*Exercise brief*: Please set down each record exactly as it appears, but leave out any pictures.

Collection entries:
^^^^^^^^^^^^^^^^

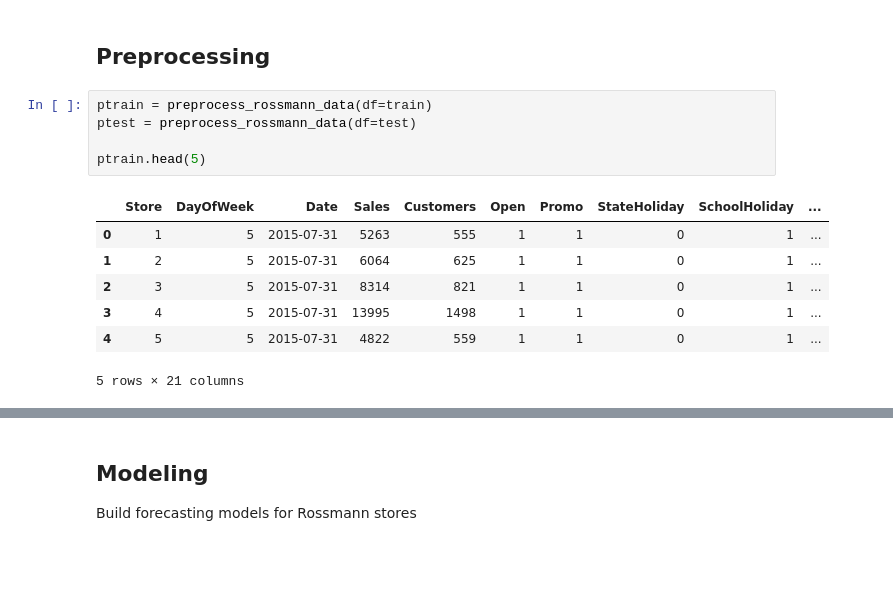
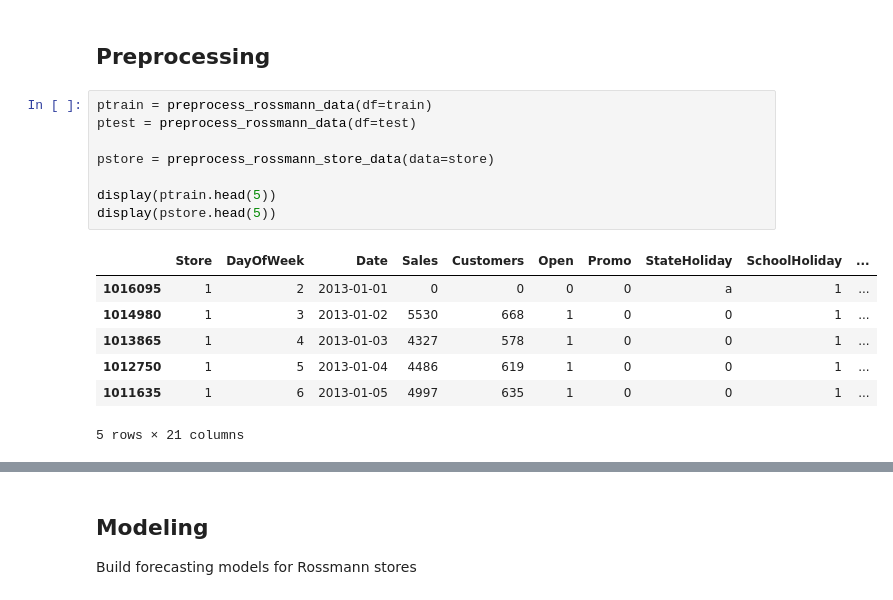
Before and after one commit to soutogustavo/rossmann-forecasting-benchmark, a Jupyter notebook: notebooks/TSF_rossman_forecasting.ipynb, the cells around one changed output, grey strips where cells are left out. Saved outputs shown, nothing was run; the diff lists cells and outputs as text; blank space fills up the shorter version.

```diff
--- a/notebooks/TSF_rossman_forecasting.ipynb
+++ b/notebooks/TSF_rossman_forecasting.ipynb
@@ -83,13 +87,16 @@ Test dataset:
 # %%
 ptrain = preprocess_rossmann_data(df=train)
 ptest = preprocess_rossmann_data(df=test)
 
-ptrain.head(5)
+pstore = preprocess_rossmann_store_data(data=store)
+
+display(ptrain.head(5))
+display(pstore.head(5))
 # %% [output]
 |  | Store | DayOfWeek | Date | Sales | Customers | Open | Promo | StateHoliday | SchoolHoliday | ... |
-| 0 | 1 | 5 | 2015-07-31 | 5263 | 555 | 1 | 1 | 0 | 1 | ... |
-| 1 | 2 | 5 | 2015-07-31 | 6064 | 625 | 1 | 1 | 0 | 1 | ... |
-| 2 | 3 | 5 | 2015-07-31 | 8314 | 821 | 1 | 1 | 0 | 1 | ... |
-| 3 | 4 | 5 | 2015-07-31 | 13995 | 1498 | 1 | 1 | 0 | 1 | ... |
-| 4 | 5 | 5 | 2015-07-31 | 4822 | 559 | 1 | 1 | 0 | 1 | ... |
+| 1016095 | 1 | 2 | 2013-01-01 | 0 | 0 | 0 | 0 | a | 1 | ... |
+| 1014980 | 1 | 3 | 2013-01-02 | 5530 | 668 | 1 | 0 | 0 | 1 | ... |
+| 1013865 | 1 | 4 | 2013-01-03 | 4327 | 578 | 1 | 0 | 0 | 1 | ... |
+| 1012750 | 1 | 5 | 2013-01-04 | 4486 | 619 | 1 | 0 | 0 | 1 | ... |
+| 1011635 | 1 | 6 | 2013-01-05 | 4997 | 635 | 1 | 0 | 0 | 1 | ... |
 5 rows × 21 columns
```
Also changed, not shown: parts of 19 cells of this notebook, 3 other files.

^^^^^^^^^^^^^^^^

*Reply*:
Before and after one commit to soutogustavo/rossmann-forecasting-benchmark, a Jupyter notebook: notebooks/TSF_rossman_forecasting.ipynb, the cells around one changed output, grey strips where cells are left out. Saved outputs shown, nothing was run; the diff lists cells and outputs as text; blank space fills up the shorter version.

```diff
--- a/notebooks/TSF_rossman_forecasting.ipynb
+++ b/notebooks/TSF_rossman_forecasting.ipynb
@@ -83,13 +87,16 @@ Test dataset:
 # %%
 ptrain = preprocess_rossmann_data(df=train)
 ptest = preprocess_rossmann_data(df=test)
 
-ptrain.head(5)
+pstore = preprocess_rossmann_store_data(data=store)
+
+display(ptrain.head(5))
+display(pstore.head(5))
 # %% [output]
 |  | Store | DayOfWeek | Date | Sales | Customers | Open | Promo | StateHoliday | SchoolHoliday | ... |
-| 0 | 1 | 5 | 2015-07-31 | 5263 | 555 | 1 | 1 | 0 | 1 | ... |
-| 1 | 2 | 5 | 2015-07-31 | 6064 | 625 | 1 | 1 | 0 | 1 | ... |
-| 2 | 3 | 5 | 2015-07-31 | 8314 | 821 | 1 | 1 | 0 | 1 | ... |
-| 3 | 4 | 5 | 2015-07-31 | 13995 | 1498 | 1 | 1 | 0 | 1 | ... |
-| 4 | 5 | 5 | 2015-07-31 | 4822 | 559 | 1 | 1 | 0 | 1 | ... |
+| 1016095 | 1 | 2 | 2013-01-01 | 0 | 0 | 0 | 0 | a | 1 | ... |
+| 1014980 | 1 | 3 | 2013-01-02 | 5530 | 668 | 1 | 0 | 0 | 1 | ... |
+| 1013865 | 1 | 4 | 2013-01-03 | 4327 | 578 | 1 | 0 | 0 | 1 | ... |
+| 1012750 | 1 | 5 | 2013-01-04 | 4486 | 619 | 1 | 0 | 0 | 1 | ... |
+| 1011635 | 1 | 6 | 2013-01-05 | 4997 | 635 | 1 | 0 | 0 | 1 | ... |
 5 rows × 21 columns
```
Also changed, not shown: parts of 19 cells of this notebook, 3 other files.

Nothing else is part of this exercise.